David Henke with his daughter.
Trustee David Henke ’78 with his daughter

UC Santa Barbara’s MESA alumni have founded startups, become schoolteachers, and pursued careers with industry leaders like Hewlett Packard, Raytheon, Intel, and Boeing. As a leader who has met challenges by hiring the right people, UC Santa Barbara Foundation Trustee David Henke ’78 sees the value in MESA. After founding two start-ups, he arrived at Silicon Graphics to find a problem: computers with tools that didn’t work, hundreds of millions of dollars of un-shippable equipment. David mobilized his fellow engineers to resolve the issue.

“I realized that as good as I was as a programmer, I could get many people to work with me,” said David. From then on, he managed engineering and operations for large companies. LinkedIn employed 200 technologists when David joined in 2009; when he left in 2013, there were 2,700. David pushed LinkedIn to recruit UC Santa Barbara alumni, who he describes as more well-rounded and more collaborative. In all his hiring, David noted the underrepresentation of the Latinx community in engineering. “The question is,” he said, “what are you going to do about that?”

David’s answer: sharing his wisdom through talks on campus, staying involved in the College of Engineering, and generously supporting MESA. David hopes his support will train underrepresented students and help them find opportunities in STEM.

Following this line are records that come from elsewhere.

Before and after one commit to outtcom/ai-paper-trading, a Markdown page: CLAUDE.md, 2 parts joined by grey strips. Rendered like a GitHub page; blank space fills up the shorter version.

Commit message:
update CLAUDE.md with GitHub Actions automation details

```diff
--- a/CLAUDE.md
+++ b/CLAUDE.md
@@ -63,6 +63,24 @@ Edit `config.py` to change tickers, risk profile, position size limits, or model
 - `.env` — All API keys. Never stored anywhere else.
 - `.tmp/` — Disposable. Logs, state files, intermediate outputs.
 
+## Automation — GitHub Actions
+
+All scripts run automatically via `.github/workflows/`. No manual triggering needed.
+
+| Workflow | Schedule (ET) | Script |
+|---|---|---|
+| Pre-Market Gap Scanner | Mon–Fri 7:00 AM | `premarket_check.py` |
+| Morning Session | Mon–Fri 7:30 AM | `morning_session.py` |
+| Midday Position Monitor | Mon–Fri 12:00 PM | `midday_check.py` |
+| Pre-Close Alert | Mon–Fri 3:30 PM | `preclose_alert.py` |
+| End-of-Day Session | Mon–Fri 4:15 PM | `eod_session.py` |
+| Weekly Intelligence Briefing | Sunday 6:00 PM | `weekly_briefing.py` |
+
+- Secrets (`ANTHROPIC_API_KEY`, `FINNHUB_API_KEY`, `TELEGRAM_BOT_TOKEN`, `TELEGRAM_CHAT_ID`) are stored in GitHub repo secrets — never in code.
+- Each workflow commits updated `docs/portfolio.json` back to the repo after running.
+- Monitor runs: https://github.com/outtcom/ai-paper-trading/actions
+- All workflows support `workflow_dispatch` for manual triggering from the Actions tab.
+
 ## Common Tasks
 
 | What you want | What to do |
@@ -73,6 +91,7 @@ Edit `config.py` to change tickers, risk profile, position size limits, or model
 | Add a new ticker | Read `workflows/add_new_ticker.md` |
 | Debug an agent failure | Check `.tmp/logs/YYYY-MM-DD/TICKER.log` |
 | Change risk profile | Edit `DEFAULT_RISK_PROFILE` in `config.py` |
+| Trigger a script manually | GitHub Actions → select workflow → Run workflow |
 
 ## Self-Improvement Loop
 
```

Monica Cisneros ’22 is also committed to helping the next generation through MESA, which can begin in kindergarten and extend through college. Monica got involved in sixth grade. Now a pre-chemistry major, she is part of Los Ingenieros, mentors freshmen and transfer students, works in the MESA office, and leads K-12 outreach. She follows the example of her older brother and sister, both Gauchos and MESA alumni.

“MESA is so inspiring,” said Monica. “When I see little girls create engineering projects, I get so happy.”